:: Prompt ::
Read the records and write them out again exactly.

[Code change snippets]
-- Opening Marker --
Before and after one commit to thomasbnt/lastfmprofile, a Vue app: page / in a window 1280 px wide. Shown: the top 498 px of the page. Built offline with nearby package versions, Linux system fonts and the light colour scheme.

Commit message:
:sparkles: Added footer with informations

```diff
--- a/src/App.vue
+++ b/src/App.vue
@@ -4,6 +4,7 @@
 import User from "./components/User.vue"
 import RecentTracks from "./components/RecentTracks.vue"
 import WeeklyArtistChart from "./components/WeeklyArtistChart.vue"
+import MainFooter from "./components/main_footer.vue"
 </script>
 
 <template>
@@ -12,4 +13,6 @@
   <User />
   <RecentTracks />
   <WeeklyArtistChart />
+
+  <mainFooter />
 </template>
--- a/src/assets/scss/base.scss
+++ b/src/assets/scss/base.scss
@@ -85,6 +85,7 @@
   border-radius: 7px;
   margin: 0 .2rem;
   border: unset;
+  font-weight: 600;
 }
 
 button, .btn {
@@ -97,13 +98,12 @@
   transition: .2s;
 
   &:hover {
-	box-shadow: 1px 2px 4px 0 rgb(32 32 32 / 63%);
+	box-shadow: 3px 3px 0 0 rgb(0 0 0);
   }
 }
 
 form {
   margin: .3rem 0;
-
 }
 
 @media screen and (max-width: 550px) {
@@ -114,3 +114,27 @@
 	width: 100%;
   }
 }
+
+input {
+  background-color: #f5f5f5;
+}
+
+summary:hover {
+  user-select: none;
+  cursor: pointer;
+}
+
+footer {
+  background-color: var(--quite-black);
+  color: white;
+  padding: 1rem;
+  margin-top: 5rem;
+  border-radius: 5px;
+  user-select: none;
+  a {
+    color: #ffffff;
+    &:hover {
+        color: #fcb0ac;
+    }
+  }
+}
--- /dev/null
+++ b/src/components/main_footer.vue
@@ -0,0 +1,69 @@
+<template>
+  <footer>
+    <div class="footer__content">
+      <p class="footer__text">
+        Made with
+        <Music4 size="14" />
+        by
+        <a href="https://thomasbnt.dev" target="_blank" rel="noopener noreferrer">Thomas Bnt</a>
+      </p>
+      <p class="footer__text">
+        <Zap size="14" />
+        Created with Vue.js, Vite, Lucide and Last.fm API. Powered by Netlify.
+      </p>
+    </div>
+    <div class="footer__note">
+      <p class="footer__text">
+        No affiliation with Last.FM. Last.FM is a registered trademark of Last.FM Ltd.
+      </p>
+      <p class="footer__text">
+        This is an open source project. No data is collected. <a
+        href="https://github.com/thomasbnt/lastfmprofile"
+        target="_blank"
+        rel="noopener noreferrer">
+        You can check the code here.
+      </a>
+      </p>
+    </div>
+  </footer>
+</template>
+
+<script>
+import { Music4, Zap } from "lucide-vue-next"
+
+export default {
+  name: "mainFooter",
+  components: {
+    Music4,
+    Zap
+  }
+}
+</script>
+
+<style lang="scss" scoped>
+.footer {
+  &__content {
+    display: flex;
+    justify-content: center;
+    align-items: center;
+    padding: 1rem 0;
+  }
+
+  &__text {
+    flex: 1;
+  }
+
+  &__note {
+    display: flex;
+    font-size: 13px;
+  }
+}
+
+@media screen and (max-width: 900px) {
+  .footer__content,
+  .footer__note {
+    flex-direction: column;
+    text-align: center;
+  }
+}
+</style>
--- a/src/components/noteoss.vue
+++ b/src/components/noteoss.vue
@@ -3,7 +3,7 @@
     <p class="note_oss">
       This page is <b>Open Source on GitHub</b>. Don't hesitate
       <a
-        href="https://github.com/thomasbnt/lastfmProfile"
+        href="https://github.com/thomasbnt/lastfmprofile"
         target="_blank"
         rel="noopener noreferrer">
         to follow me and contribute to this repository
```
-- Closing Marker --
:: Answer ::
Before and after one commit to thomasbnt/lastfmprofile, a Vue app: page / in a window 1280 px wide. Shown: the top 498 px of the page. Built offline with nearby package versions, Linux system fonts and the light colour scheme.

Commit message:
:sparkles: Added footer with informations

```diff
--- a/src/App.vue
+++ b/src/App.vue
@@ -4,6 +4,7 @@
 import User from "./components/User.vue"
 import RecentTracks from "./components/RecentTracks.vue"
 import WeeklyArtistChart from "./components/WeeklyArtistChart.vue"
+import MainFooter from "./components/main_footer.vue"
 </script>
 
 <template>
@@ -12,4 +13,6 @@
   <User />
   <RecentTracks />
   <WeeklyArtistChart />
+
+  <mainFooter />
 </template>
--- a/src/assets/scss/base.scss
+++ b/src/assets/scss/base.scss
@@ -85,6 +85,7 @@
   border-radius: 7px;
   margin: 0 .2rem;
   border: unset;
+  font-weight: 600;
 }
 
 button, .btn {
@@ -97,13 +98,12 @@
   transition: .2s;
 
   &:hover {
-	box-shadow: 1px 2px 4px 0 rgb(32 32 32 / 63%);
+	box-shadow: 3px 3px 0 0 rgb(0 0 0);
   }
 }
 
 form {
   margin: .3rem 0;
-
 }
 
 @media screen and (max-width: 550px) {
@@ -114,3 +114,27 @@
 	width: 100%;
   }
 }
+
+input {
+  background-color: #f5f5f5;
+}
+
+summary:hover {
+  user-select: none;
+  cursor: pointer;
+}
+
+footer {
+  background-color: var(--quite-black);
+  color: white;
+  padding: 1rem;
+  margin-top: 5rem;
+  border-radius: 5px;
+  user-select: none;
+  a {
+    color: #ffffff;
+    &:hover {
+        color: #fcb0ac;
+    }
+  }
+}
--- /dev/null
+++ b/src/components/main_footer.vue
@@ -0,0 +1,69 @@
+<template>
+  <footer>
+    <div class="footer__content">
+      <p class="footer__text">
+        Made with
+        <Music4 size="14" />
+        by
+        <a href="https://thomasbnt.dev" target="_blank" rel="noopener noreferrer">Thomas Bnt</a>
+      </p>
+      <p class="footer__text">
+        <Zap size="14" />
+        Created with Vue.js, Vite, Lucide and Last.fm API. Powered by Netlify.
+      </p>
+    </div>
+    <div class="footer__note">
+      <p class="footer__text">
+        No affiliation with Last.FM. Last.FM is a registered trademark of Last.FM Ltd.
+      </p>
+      <p class="footer__text">
+        This is an open source project. No data is collected. <a
+        href="https://github.com/thomasbnt/lastfmprofile"
+        target="_blank"
+        rel="noopener noreferrer">
+        You can check the code here.
+      </a>
+      </p>
+    </div>
+  </footer>
+</template>
+
+<script>
+import { Music4, Zap } from "lucide-vue-next"
+
+export default {
+  name: "mainFooter",
+  components: {
+    Music4,
+    Zap
+  }
+}
+</script>
+
+<style lang="scss" scoped>
+.footer {
+  &__content {
+    display: flex;
+    justify-content: center;
+    align-items: center;
+    padding: 1rem 0;
+  }
+
+  &__text {
+    flex: 1;
+  }
+
+  &__note {
+    display: flex;
+    font-size: 13px;
+  }
+}
+
+@media screen and (max-width: 900px) {
+  .footer__content,
+  .footer__note {
+    flex-direction: column;
+    text-align: center;
+  }
+}
+</style>
--- a/src/components/noteoss.vue
+++ b/src/components/noteoss.vue
@@ -3,7 +3,7 @@
     <p class="note_oss">
       This page is <b>Open Source on GitHub</b>. Don't hesitate
       <a
-        href="https://github.com/thomasbnt/lastfmProfile"
+        href="https://github.com/thomasbnt/lastfmprofile"
         target="_blank"
         rel="noopener noreferrer">
         to follow me and contribute to this repository
```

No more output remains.